Vancouver Canuck fans cheer during the NHL against the St. Louis Blues on Jan. 10 Photograph by Jeff Vinnick/NHLI via Getty Images

ESPN built a cable-TV empire on the stuff that happens in the rinks, courts, and fields of American professional sports, a fact that hasn’t gone unnoticed by the leagues running those sports. So with the media habits of fans going through a fundamental shift, you can’t blame the leagues for wanting to cut out the middleman.

The NHL, NBA, MLB, and Nascar announced the birth Thursday of 120 Sports, a digital-only sports network featuring a steady stream of highlights and analysis in 120-second chunks that also serve as the venture’s namesake. The new effort doesn’t take ESPN’s digital dominance as a forgone conclusion, since the cable channel’s only videos are conceived for television and then ported to the Web.

“For all of us, ESPN is a great partner and a great entity to emulate,” says Bob Bowman, president and chief executive of MLB Advanced Media. “What’s different here is that it moves quickly.” Each 120 Sports segment will air in real time through apps and a website. The clips will also be tagged and coded so each one can be found by people looking for something specific. The apps and website will be free at first, although there may be premium services at some point.

The leagues aren’t exactly going it alone: Time Inc., the owner of Sports Illustrated,, is a partner in the venture, as is Chicago’s Silver Chalice Ventures, which owns a digital sports network. The two media companies will be in charge of selling advertising, and Silver Chalice will oversee the 100-plus employees dedicated to the project working out of two buildings at Harpo Studios in Chicago.

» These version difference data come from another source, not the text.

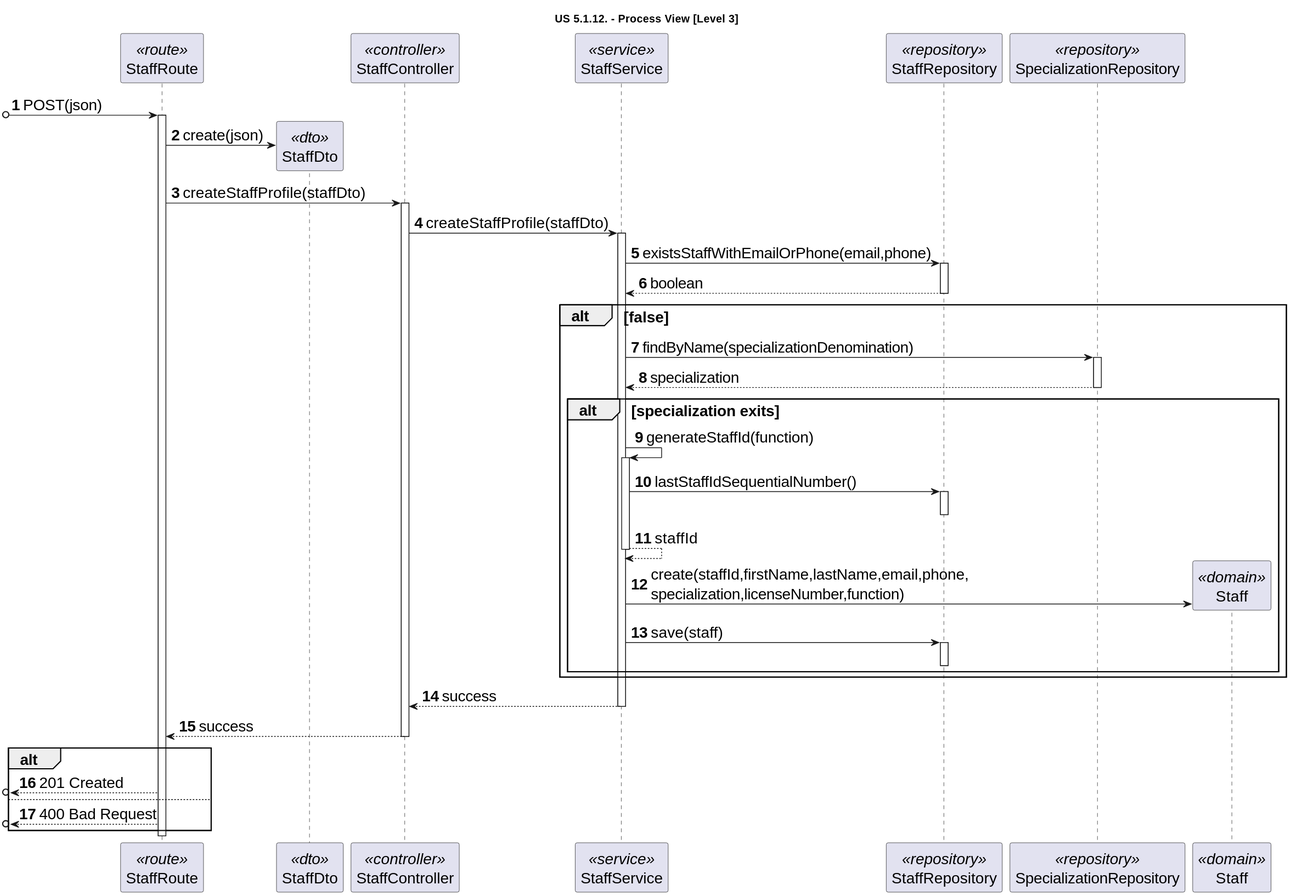
Before: docs/sprint-1/1220841/us-5.1.12/diagrams/level-3-process-view.svg, a diagram exported from PlantUML (rita-barbosa/LAPR5-2425).
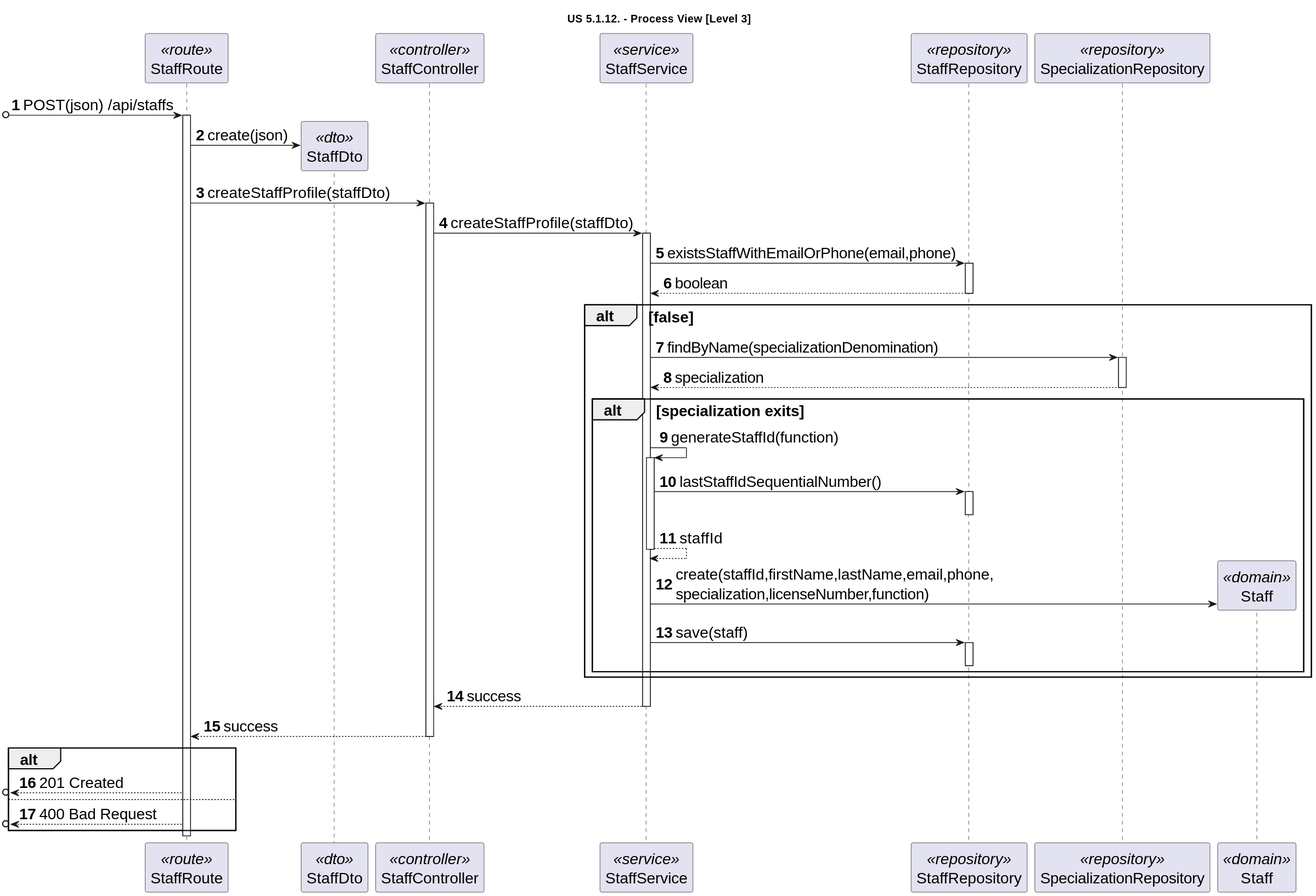
Later version of the same file.

Commit message:
DG38-185 | docs: updates diagrams to reflect route change.

What changed in the source:
```diff
@@ -13,7 +13,7 @@
 participant "Staff" as pat <<domain>>
 
 
-[o-> ROUTE: POST(json)
+[o-> ROUTE: POST(json) /api/staffs
 activate ROUTE
 
 ROUTE -> pat_dto **: create(json)
```
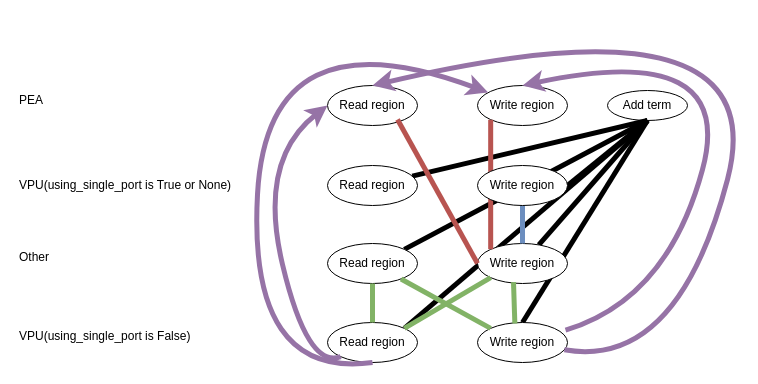
The draw.io diagram region_dep.drawio in islwx/Note, before the edit. Source tidied: cells renumbered, new cells numbered last; positions are measured from the earlier drawing's top-left corner, leaving out a move shared by most shapes. Both pictures are drawn from the tidied source at 100%, with x=0, y=0 at pixel (17, -11).
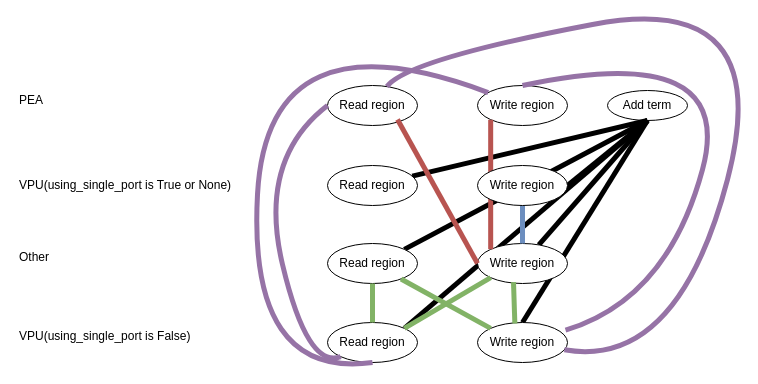
The same page after the edit.

Unchanged cells that the change refers to:
```xml
<mxCell id="6" value="Read region" style="ellipse;whiteSpace=wrap;html=1;" parent="1" vertex="1">
  <mxGeometry x="310" y="96" width="90" height="40" as="geometry" />
</mxCell>
<mxCell id="7" value="Write region" style="ellipse;whiteSpace=wrap;html=1;" parent="1" vertex="1">
  <mxGeometry x="460" y="96" width="90" height="40" as="geometry" />
</mxCell>
<mxCell id="18" value="Read region" style="ellipse;whiteSpace=wrap;html=1;" parent="1" vertex="1">
  <mxGeometry x="310" y="333" width="90" height="40" as="geometry" />
</mxCell>
<mxCell id="19" value="Write region" style="ellipse;whiteSpace=wrap;html=1;" parent="1" vertex="1">
  <mxGeometry x="460" y="333" width="90" height="40" as="geometry" />
</mxCell>
```

Diff of the diagram source:
```diff
@@
-    <mxCell id="27" style="curved=1;endArrow=classic;html=1;rounded=0;strokeWidth=5;entryX=0;entryY=0.5;entryDx=0;entryDy=0;exitX=0;exitY=1;exitDx=0;exitDy=0;fillColor=#e1d5e7;strokeColor=#9673a6;" parent="1" edge="1" source="18" target="6">
+    <mxCell id="27" style="curved=1;endArrow=none;html=1;rounded=0;strokeWidth=5;entryX=0;entryY=0.5;entryDx=0;entryDy=0;exitX=0;exitY=1;exitDx=0;exitDy=0;fillColor=#e1d5e7;strokeColor=#9673a6;endFill=0;" parent="1" edge="1" source="18" target="6">
       <mxGeometry relative="1" as="geometry">
         <Array as="points">
           <mxPoint x="290" y="380" />
           <mxPoint x="240" y="170" />
         </Array>
       </mxGeometry>
     </mxCell>
-    <mxCell id="28" style="curved=1;endArrow=classic;html=1;rounded=0;strokeWidth=5;exitX=0.5;exitY=1;exitDx=0;exitDy=0;fillColor=#e1d5e7;strokeColor=#9673a6;" parent="1" edge="1" source="18" target="7">
+    <mxCell id="28" style="curved=1;endArrow=none;html=1;rounded=0;strokeWidth=5;exitX=0.5;exitY=1;exitDx=0;exitDy=0;fillColor=#e1d5e7;strokeColor=#9673a6;endFill=0;" parent="1" edge="1" source="18" target="7">
       <mxGeometry relative="1" as="geometry">
         <Array as="points">
           <mxPoint x="230" y="390" />
           <mxPoint x="250" y="20" />
         </Array>
       </mxGeometry>
     </mxCell>
-    <mxCell id="29" style="curved=1;endArrow=classic;html=1;rounded=0;strokeWidth=5;exitX=0.978;exitY=0.192;exitDx=0;exitDy=0;exitPerimeter=0;entryX=0.5;entryY=0;entryDx=0;entryDy=0;fillColor=#e1d5e7;strokeColor=#9673a6;" parent="1" edge="1" source="19" target="7">
+    <mxCell id="29" style="curved=1;endArrow=none;html=1;rounded=0;strokeWidth=5;exitX=0.978;exitY=0.192;exitDx=0;exitDy=0;exitPerimeter=0;entryX=0.5;entryY=0;entryDx=0;entryDy=0;fillColor=#e1d5e7;strokeColor=#9673a6;endFill=0;" parent="1" edge="1" source="19" target="7">
       <mxGeometry relative="1" as="geometry">
         <Array as="points">
           <mxPoint x="650" y="310" />
           <mxPoint x="720" y="50" />
         </Array>
       </mxGeometry>
     </mxCell>
-    <mxCell id="30" style="curved=1;endArrow=classic;html=1;rounded=0;strokeWidth=5;entryX=0.5;entryY=0;entryDx=0;entryDy=0;fillColor=#e1d5e7;strokeColor=#9673a6;" parent="1" edge="1" source="19" target="6">
+    <mxCell id="30" style="curved=1;endArrow=none;html=1;rounded=0;strokeWidth=5;fillColor=#e1d5e7;strokeColor=#9673a6;endFill=0;" parent="1" edge="1" source="19" target="6">
       <mxGeometry relative="1" as="geometry">
         <Array as="points">
           <mxPoint x="660" y="380" />
           <mxPoint x="760" />
+          <mxPoint x="390" y="70" />
         </Array>
       </mxGeometry>
     </mxCell>
```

With many of America’s pro sports on board, 120 Sports would seem well-positioned to offer a comprehensive digital alternative for fans seeking highlights. But viewers will notice two glaring omissions:

No Full Games: 120 Sports doesn’t have any plans to show actual sporting events in their entirety, Bowman says, although many of the leagues involved are already showing games through their own websites and apps. Given the value of broadcast rights for live events, a digital network focused only on highlights and analysis certainly carries less risk, but it also ignores the single most valuable unique asset the leagues have.

No Football: The one acronym missing from the 120 Sports backers, of course, is NFL. Pro football’s ridiculously profitable television business has always made it the odd man out when it comes to digital strategy. It will be a stretch to sell anything as a full sports offering without constant coverage of the country’s most popular league. 120 Sports is in various stages of negotiations with other sports entities to bring coverage of such things as golf and tennis, and Bowman argues that the NFL’s absence shouldn’t be seen as a rejection. “So far,” he says of the holdouts, “no one has said ‘no thank you.’”